(Exercise input Opens)
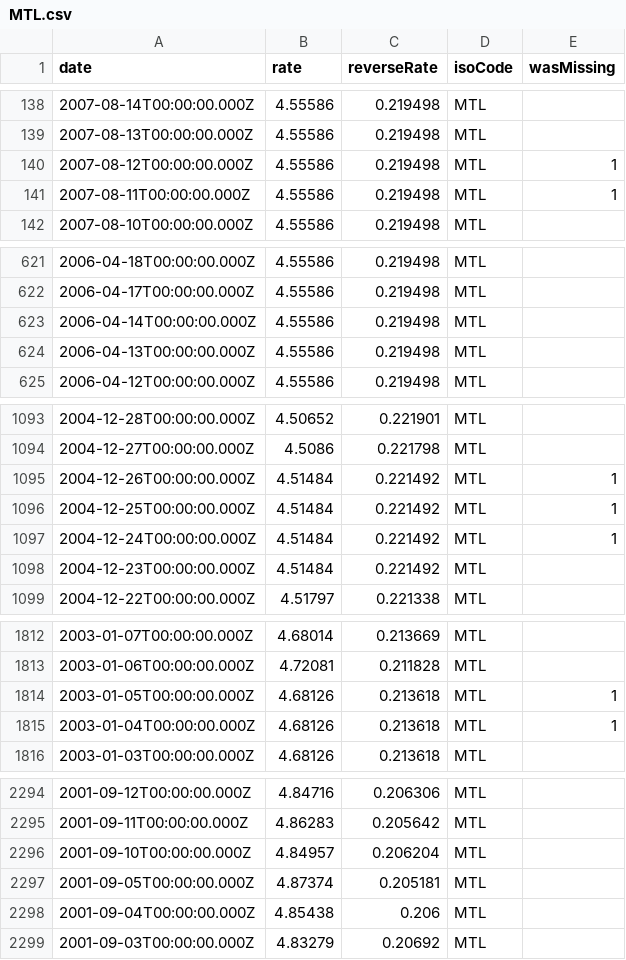
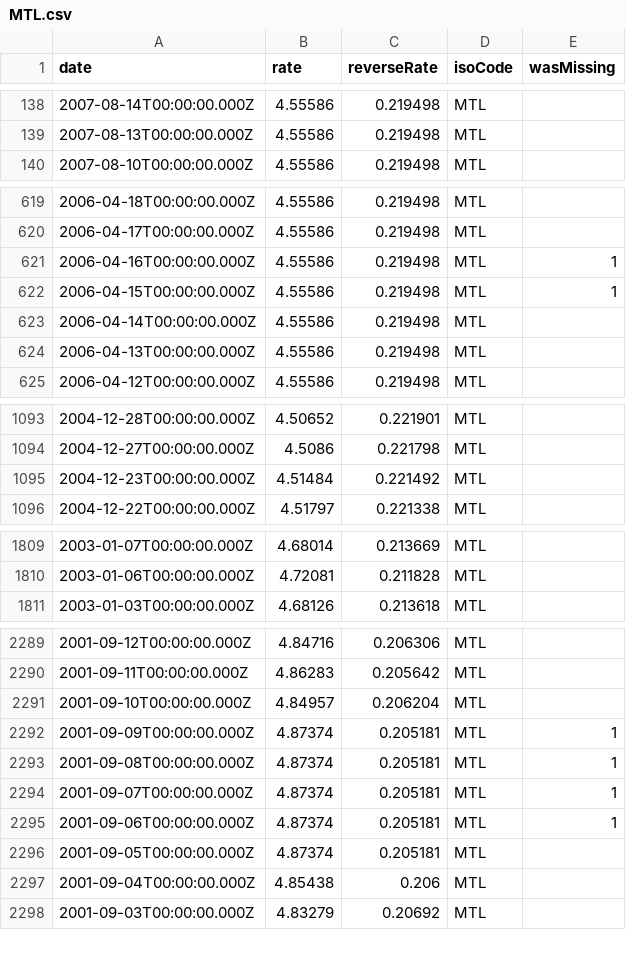
Before and after one commit to GeorgeSG/bnb-currency-exchange-rates, a CSV file: data/MTL.csv, drawn as a sheet; only a part is shown, gaps mark what is left out.

```diff
--- a/data/MTL.csv
+++ b/data/MTL.csv
@@ -139,4 +139,2 @@
 "2007-08-13T00:00:00.000Z","4.55586","0.219498","MTL",
-"2007-08-12T00:00:00.000Z","4.55586","0.219498","MTL",1
-"2007-08-11T00:00:00.000Z","4.55586","0.219498","MTL",1
 "2007-08-10T00:00:00.000Z","4.55586","0.219498","MTL",
@@ -622,2 +620,4 @@
 "2006-04-17T00:00:00.000Z","4.55586","0.219498","MTL",
+"2006-04-16T00:00:00.000Z","4.55586","0.219498","MTL",1
+"2006-04-15T00:00:00.000Z","4.55586","0.219498","MTL",1
 "2006-04-14T00:00:00.000Z","4.55586","0.219498","MTL",
@@ -1094,5 +1094,2 @@
 "2004-12-27T00:00:00.000Z","4.5086","0.221798","MTL",
-"2004-12-26T00:00:00.000Z","4.51484","0.221492","MTL",1
-"2004-12-25T00:00:00.000Z","4.51484","0.221492","MTL",1
-"2004-12-24T00:00:00.000Z","4.51484","0.221492","MTL",1
 "2004-12-23T00:00:00.000Z","4.51484","0.221492","MTL",
@@ -1813,4 +1810,2 @@
 "2003-01-06T00:00:00.000Z","4.72081","0.211828","MTL",
-"2003-01-05T00:00:00.000Z","4.68126","0.213618","MTL",1
-"2003-01-04T00:00:00.000Z","4.68126","0.213618","MTL",1
 "2003-01-03T00:00:00.000Z","4.68126","0.213618","MTL",
@@ -2296,2 +2291,6 @@
 "2001-09-10T00:00:00.000Z","4.84957","0.206204","MTL",
+"2001-09-09T00:00:00.000Z","4.87374","0.205181","MTL",1
+"2001-09-08T00:00:00.000Z","4.87374","0.205181","MTL",1
+"2001-09-07T00:00:00.000Z","4.87374","0.205181","MTL",1
+"2001-09-06T00:00:00.000Z","4.87374","0.205181","MTL",1
 "2001-09-05T00:00:00.000Z","4.87374","0.205181","MTL",
```
Also changed, not shown: data/HRK.csv, data/LVL.csv, 39 other files.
(Exercise input Closes)
How to complete this task: Across the entries above, find each line with the word "data" and please copy it out.

Exercise output:
Before and after one commit to GeorgeSG/bnb-currency-exchange-rates, a CSV file: data/MTL.csv, drawn as a sheet; only a part is shown, gaps mark what is left out.
--- a/data/MTL.csv
+++ b/data/MTL.csv
Also changed, not shown: data/HRK.csv, data/LVL.csv, 39 other files.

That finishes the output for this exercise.